Source material section start
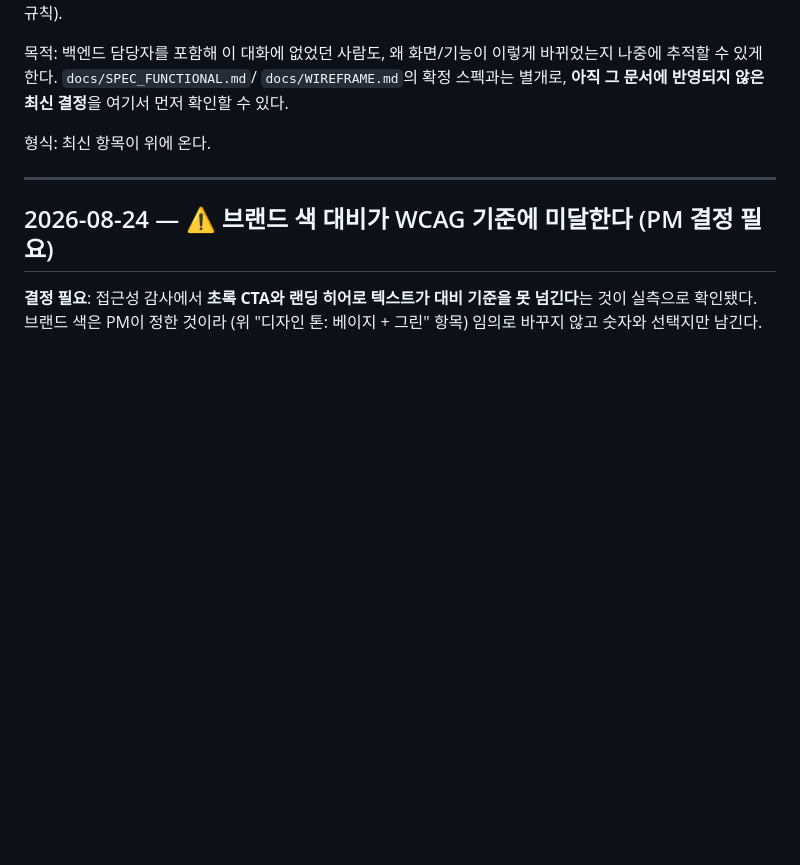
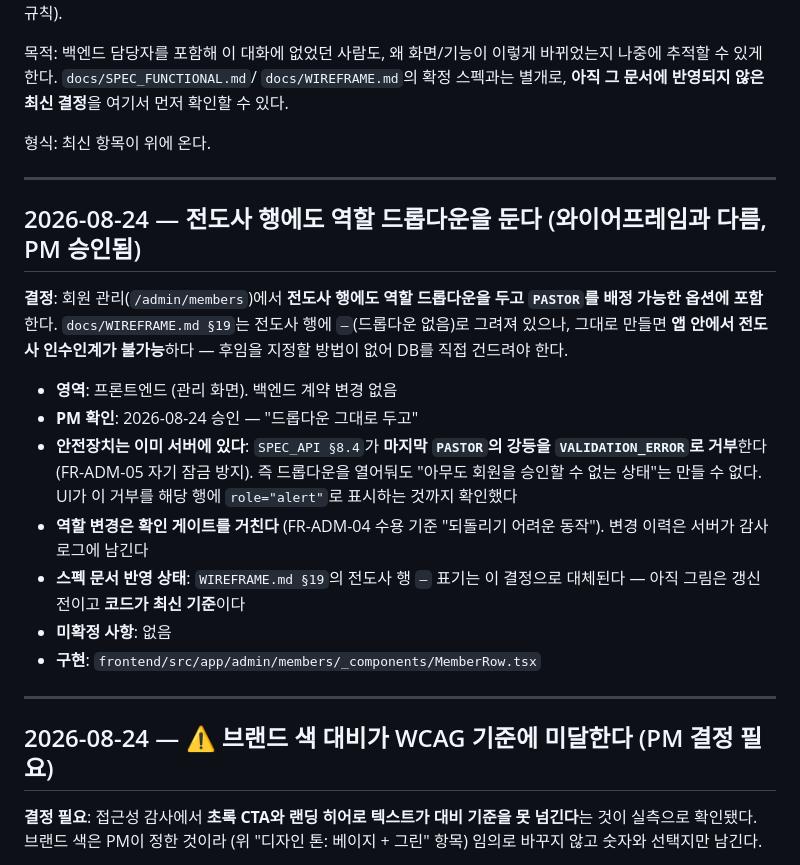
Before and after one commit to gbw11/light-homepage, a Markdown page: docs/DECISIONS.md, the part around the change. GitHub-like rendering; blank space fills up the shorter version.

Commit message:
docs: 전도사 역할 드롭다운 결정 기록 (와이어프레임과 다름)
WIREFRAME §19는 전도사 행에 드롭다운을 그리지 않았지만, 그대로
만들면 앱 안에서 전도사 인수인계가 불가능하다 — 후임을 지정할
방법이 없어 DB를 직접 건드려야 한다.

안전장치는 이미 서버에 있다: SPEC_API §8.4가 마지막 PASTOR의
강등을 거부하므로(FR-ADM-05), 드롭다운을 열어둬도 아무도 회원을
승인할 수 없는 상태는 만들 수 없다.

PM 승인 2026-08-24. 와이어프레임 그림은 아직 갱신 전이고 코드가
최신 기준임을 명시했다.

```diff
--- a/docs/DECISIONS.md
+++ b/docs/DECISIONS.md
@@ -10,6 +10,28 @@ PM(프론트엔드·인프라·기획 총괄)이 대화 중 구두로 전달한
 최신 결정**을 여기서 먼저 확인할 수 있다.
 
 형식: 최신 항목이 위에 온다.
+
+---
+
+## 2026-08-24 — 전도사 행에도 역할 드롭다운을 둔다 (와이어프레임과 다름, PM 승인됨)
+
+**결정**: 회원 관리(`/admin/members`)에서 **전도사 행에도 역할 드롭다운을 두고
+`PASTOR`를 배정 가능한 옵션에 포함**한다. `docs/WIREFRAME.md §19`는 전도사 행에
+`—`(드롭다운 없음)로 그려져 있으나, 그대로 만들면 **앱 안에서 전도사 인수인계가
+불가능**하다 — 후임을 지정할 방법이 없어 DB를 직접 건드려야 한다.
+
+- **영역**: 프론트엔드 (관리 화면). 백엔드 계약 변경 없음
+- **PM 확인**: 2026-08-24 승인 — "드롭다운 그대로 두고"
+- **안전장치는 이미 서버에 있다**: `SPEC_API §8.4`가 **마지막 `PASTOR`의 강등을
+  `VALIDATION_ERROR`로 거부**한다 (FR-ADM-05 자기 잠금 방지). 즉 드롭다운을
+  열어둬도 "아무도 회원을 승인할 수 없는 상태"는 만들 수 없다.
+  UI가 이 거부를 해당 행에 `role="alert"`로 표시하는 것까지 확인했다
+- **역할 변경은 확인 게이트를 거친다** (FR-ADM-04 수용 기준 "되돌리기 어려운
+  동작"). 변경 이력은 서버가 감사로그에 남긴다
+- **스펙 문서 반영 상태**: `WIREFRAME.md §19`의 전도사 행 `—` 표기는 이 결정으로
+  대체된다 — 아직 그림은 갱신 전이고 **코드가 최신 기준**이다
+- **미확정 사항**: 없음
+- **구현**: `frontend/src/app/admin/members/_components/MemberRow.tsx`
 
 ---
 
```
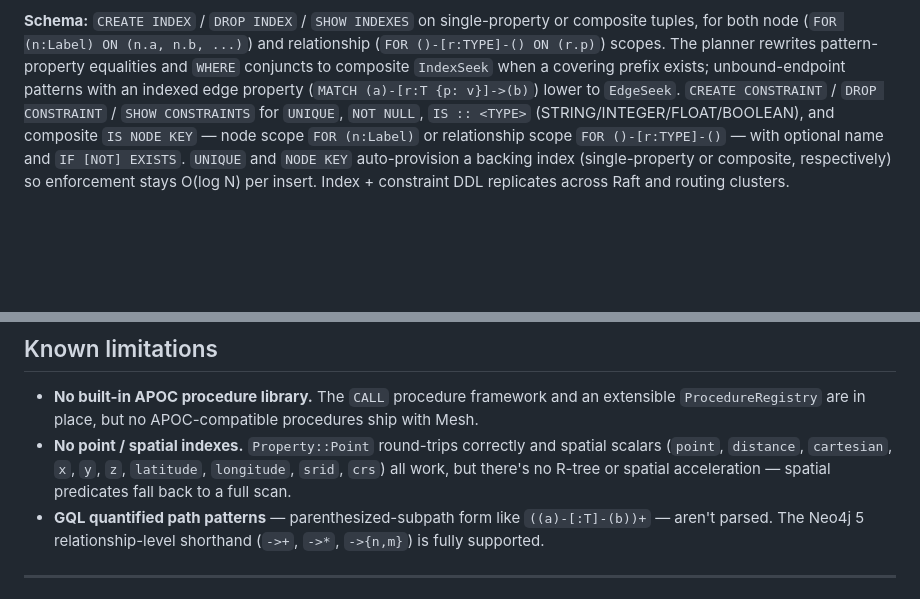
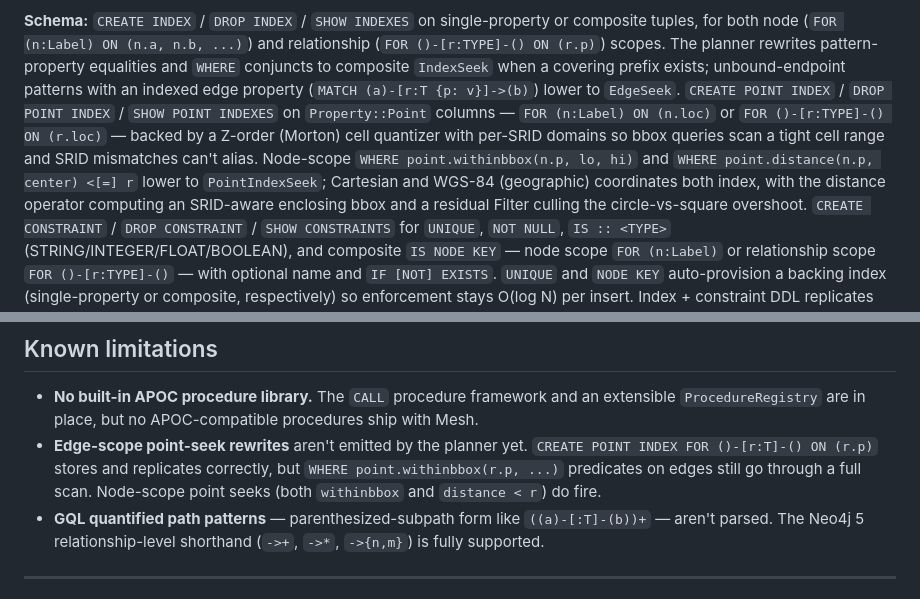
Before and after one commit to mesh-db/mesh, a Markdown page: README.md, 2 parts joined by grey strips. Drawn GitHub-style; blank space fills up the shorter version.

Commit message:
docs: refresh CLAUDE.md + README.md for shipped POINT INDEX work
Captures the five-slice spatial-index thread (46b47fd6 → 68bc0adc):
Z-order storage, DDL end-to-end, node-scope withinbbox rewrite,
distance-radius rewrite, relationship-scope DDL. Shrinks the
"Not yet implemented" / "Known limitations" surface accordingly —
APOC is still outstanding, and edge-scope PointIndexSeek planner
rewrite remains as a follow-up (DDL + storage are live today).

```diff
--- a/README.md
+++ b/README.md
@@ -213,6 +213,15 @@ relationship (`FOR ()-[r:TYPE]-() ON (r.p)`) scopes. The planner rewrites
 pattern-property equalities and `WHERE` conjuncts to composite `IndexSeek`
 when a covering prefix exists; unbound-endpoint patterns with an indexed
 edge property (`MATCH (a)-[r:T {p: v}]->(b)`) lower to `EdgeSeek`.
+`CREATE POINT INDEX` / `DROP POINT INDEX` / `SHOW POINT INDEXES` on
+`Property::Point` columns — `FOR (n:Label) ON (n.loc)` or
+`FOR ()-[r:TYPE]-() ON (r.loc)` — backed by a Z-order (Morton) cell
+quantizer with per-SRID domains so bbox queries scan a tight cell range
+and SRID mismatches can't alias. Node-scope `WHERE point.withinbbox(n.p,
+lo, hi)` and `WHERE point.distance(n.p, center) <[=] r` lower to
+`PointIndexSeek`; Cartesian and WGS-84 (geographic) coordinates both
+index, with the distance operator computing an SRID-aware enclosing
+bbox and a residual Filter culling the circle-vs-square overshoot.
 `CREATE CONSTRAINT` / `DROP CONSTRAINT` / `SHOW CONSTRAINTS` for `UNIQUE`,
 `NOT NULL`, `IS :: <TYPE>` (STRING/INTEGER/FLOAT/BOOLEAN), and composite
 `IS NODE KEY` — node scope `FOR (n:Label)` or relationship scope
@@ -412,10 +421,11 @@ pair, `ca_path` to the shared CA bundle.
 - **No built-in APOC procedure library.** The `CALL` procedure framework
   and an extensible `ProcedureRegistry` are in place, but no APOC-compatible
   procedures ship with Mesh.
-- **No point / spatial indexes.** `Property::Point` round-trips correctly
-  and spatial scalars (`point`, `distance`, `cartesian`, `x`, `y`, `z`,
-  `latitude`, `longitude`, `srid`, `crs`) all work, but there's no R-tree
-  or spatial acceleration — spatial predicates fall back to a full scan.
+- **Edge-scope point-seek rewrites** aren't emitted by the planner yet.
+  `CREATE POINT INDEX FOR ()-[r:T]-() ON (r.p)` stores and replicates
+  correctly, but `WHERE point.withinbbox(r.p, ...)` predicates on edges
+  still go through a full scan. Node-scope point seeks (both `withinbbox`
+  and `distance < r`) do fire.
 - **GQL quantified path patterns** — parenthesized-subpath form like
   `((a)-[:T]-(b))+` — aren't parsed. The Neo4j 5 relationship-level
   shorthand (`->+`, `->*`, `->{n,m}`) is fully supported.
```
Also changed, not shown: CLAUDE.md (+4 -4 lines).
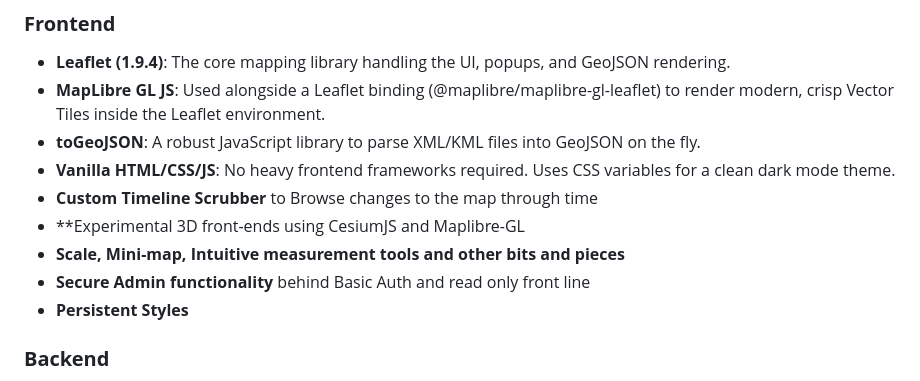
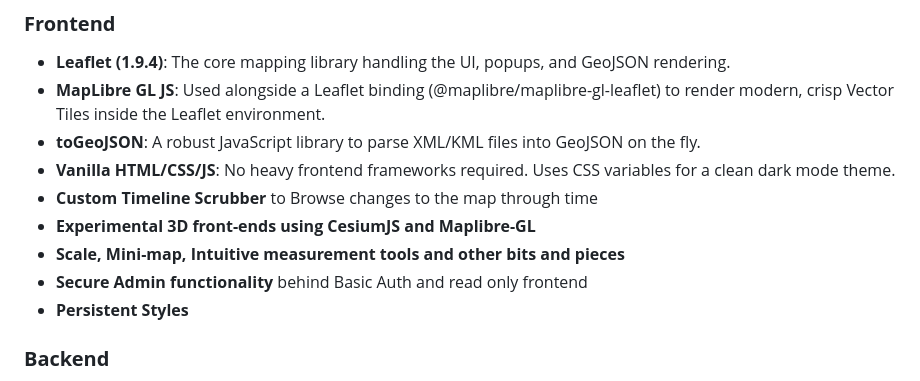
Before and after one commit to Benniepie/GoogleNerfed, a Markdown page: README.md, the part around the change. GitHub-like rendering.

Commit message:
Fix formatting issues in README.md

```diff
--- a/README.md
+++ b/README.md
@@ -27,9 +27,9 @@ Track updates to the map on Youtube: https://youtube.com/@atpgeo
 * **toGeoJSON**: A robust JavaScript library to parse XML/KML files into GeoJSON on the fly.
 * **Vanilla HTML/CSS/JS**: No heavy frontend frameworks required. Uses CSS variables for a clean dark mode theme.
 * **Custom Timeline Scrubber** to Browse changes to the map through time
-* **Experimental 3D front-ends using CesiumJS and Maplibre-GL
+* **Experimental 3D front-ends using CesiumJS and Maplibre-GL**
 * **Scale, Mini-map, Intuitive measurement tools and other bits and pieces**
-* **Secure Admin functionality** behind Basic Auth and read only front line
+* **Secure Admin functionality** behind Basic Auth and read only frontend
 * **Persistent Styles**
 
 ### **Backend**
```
Source material section end
_Exercise_
Repeat all the material exactly, but keep pictures out of the copy.

_Reply to the exercise_
Before and after one commit to gbw11/light-homepage, a Markdown page: docs/DECISIONS.md, the part around the change. GitHub-like rendering; blank space fills up the shorter version.

Commit message:
docs: 전도사 역할 드롭다운 결정 기록 (와이어프레임과 다름)
WIREFRAME §19는 전도사 행에 드롭다운을 그리지 않았지만, 그대로
만들면 앱 안에서 전도사 인수인계가 불가능하다 — 후임을 지정할
방법이 없어 DB를 직접 건드려야 한다.

안전장치는 이미 서버에 있다: SPEC_API §8.4가 마지막 PASTOR의
강등을 거부하므로(FR-ADM-05), 드롭다운을 열어둬도 아무도 회원을
승인할 수 없는 상태는 만들 수 없다.

PM 승인 2026-08-24. 와이어프레임 그림은 아직 갱신 전이고 코드가
최신 기준임을 명시했다.

```diff
--- a/docs/DECISIONS.md
+++ b/docs/DECISIONS.md
@@ -10,6 +10,28 @@ PM(프론트엔드·인프라·기획 총괄)이 대화 중 구두로 전달한
 최신 결정**을 여기서 먼저 확인할 수 있다.
 
 형식: 최신 항목이 위에 온다.
+
+---
+
+## 2026-08-24 — 전도사 행에도 역할 드롭다운을 둔다 (와이어프레임과 다름, PM 승인됨)
+
+**결정**: 회원 관리(`/admin/members`)에서 **전도사 행에도 역할 드롭다운을 두고
+`PASTOR`를 배정 가능한 옵션에 포함**한다. `docs/WIREFRAME.md §19`는 전도사 행에
+`—`(드롭다운 없음)로 그려져 있으나, 그대로 만들면 **앱 안에서 전도사 인수인계가
+불가능**하다 — 후임을 지정할 방법이 없어 DB를 직접 건드려야 한다.
+
+- **영역**: 프론트엔드 (관리 화면). 백엔드 계약 변경 없음
+- **PM 확인**: 2026-08-24 승인 — "드롭다운 그대로 두고"
+- **안전장치는 이미 서버에 있다**: `SPEC_API §8.4`가 **마지막 `PASTOR`의 강등을
+  `VALIDATION_ERROR`로 거부**한다 (FR-ADM-05 자기 잠금 방지). 즉 드롭다운을
+  열어둬도 "아무도 회원을 승인할 수 없는 상태"는 만들 수 없다.
+  UI가 이 거부를 해당 행에 `role="alert"`로 표시하는 것까지 확인했다
+- **역할 변경은 확인 게이트를 거친다** (FR-ADM-04 수용 기준 "되돌리기 어려운
+  동작"). 변경 이력은 서버가 감사로그에 남긴다
+- **스펙 문서 반영 상태**: `WIREFRAME.md §19`의 전도사 행 `—` 표기는 이 결정으로
+  대체된다 — 아직 그림은 갱신 전이고 **코드가 최신 기준**이다
+- **미확정 사항**: 없음
+- **구현**: `frontend/src/app/admin/members/_components/MemberRow.tsx`
 
 ---
 
```
Before and after one commit to mesh-db/mesh, a Markdown page: README.md, 2 parts joined by grey strips. Drawn GitHub-style; blank space fills up the shorter version.

Commit message:
docs: refresh CLAUDE.md + README.md for shipped POINT INDEX work
Captures the five-slice spatial-index thread (46b47fd6 → 68bc0adc):
Z-order storage, DDL end-to-end, node-scope withinbbox rewrite,
distance-radius rewrite, relationship-scope DDL. Shrinks the
"Not yet implemented" / "Known limitations" surface accordingly —
APOC is still outstanding, and edge-scope PointIndexSeek planner
rewrite remains as a follow-up (DDL + storage are live today).

```diff
--- a/README.md
+++ b/README.md
@@ -213,6 +213,15 @@ relationship (`FOR ()-[r:TYPE]-() ON (r.p)`) scopes. The planner rewrites
 pattern-property equalities and `WHERE` conjuncts to composite `IndexSeek`
 when a covering prefix exists; unbound-endpoint patterns with an indexed
 edge property (`MATCH (a)-[r:T {p: v}]->(b)`) lower to `EdgeSeek`.
+`CREATE POINT INDEX` / `DROP POINT INDEX` / `SHOW POINT INDEXES` on
+`Property::Point` columns — `FOR (n:Label) ON (n.loc)` or
+`FOR ()-[r:TYPE]-() ON (r.loc)` — backed by a Z-order (Morton) cell
+quantizer with per-SRID domains so bbox queries scan a tight cell range
+and SRID mismatches can't alias. Node-scope `WHERE point.withinbbox(n.p,
+lo, hi)` and `WHERE point.distance(n.p, center) <[=] r` lower to
+`PointIndexSeek`; Cartesian and WGS-84 (geographic) coordinates both
+index, with the distance operator computing an SRID-aware enclosing
+bbox and a residual Filter culling the circle-vs-square overshoot.
 `CREATE CONSTRAINT` / `DROP CONSTRAINT` / `SHOW CONSTRAINTS` for `UNIQUE`,
 `NOT NULL`, `IS :: <TYPE>` (STRING/INTEGER/FLOAT/BOOLEAN), and composite
 `IS NODE KEY` — node scope `FOR (n:Label)` or relationship scope
@@ -412,10 +421,11 @@ pair, `ca_path` to the shared CA bundle.
 - **No built-in APOC procedure library.** The `CALL` procedure framework
   and an extensible `ProcedureRegistry` are in place, but no APOC-compatible
   procedures ship with Mesh.
-- **No point / spatial indexes.** `Property::Point` round-trips correctly
-  and spatial scalars (`point`, `distance`, `cartesian`, `x`, `y`, `z`,
-  `latitude`, `longitude`, `srid`, `crs`) all work, but there's no R-tree
-  or spatial acceleration — spatial predicates fall back to a full scan.
+- **Edge-scope point-seek rewrites** aren't emitted by the planner yet.
+  `CREATE POINT INDEX FOR ()-[r:T]-() ON (r.p)` stores and replicates
+  correctly, but `WHERE point.withinbbox(r.p, ...)` predicates on edges
+  still go through a full scan. Node-scope point seeks (both `withinbbox`
+  and `distance < r`) do fire.
 - **GQL quantified path patterns** — parenthesized-subpath form like
   `((a)-[:T]-(b))+` — aren't parsed. The Neo4j 5 relationship-level
   shorthand (`->+`, `->*`, `->{n,m}`) is fully supported.
```
Also changed, not shown: CLAUDE.md (+4 -4 lines).
Before and after one commit to Benniepie/GoogleNerfed, a Markdown page: README.md, the part around the change. GitHub-like rendering.

Commit message:
Fix formatting issues in README.md

```diff
--- a/README.md
+++ b/README.md
@@ -27,9 +27,9 @@ Track updates to the map on Youtube: https://youtube.com/@atpgeo
 * **toGeoJSON**: A robust JavaScript library to parse XML/KML files into GeoJSON on the fly.
 * **Vanilla HTML/CSS/JS**: No heavy frontend frameworks required. Uses CSS variables for a clean dark mode theme.
 * **Custom Timeline Scrubber** to Browse changes to the map through time
-* **Experimental 3D front-ends using CesiumJS and Maplibre-GL
+* **Experimental 3D front-ends using CesiumJS and Maplibre-GL**
 * **Scale, Mini-map, Intuitive measurement tools and other bits and pieces**
-* **Secure Admin functionality** behind Basic Auth and read only front line
+* **Secure Admin functionality** behind Basic Auth and read only frontend
 * **Persistent Styles**
 
 ### **Backend**
```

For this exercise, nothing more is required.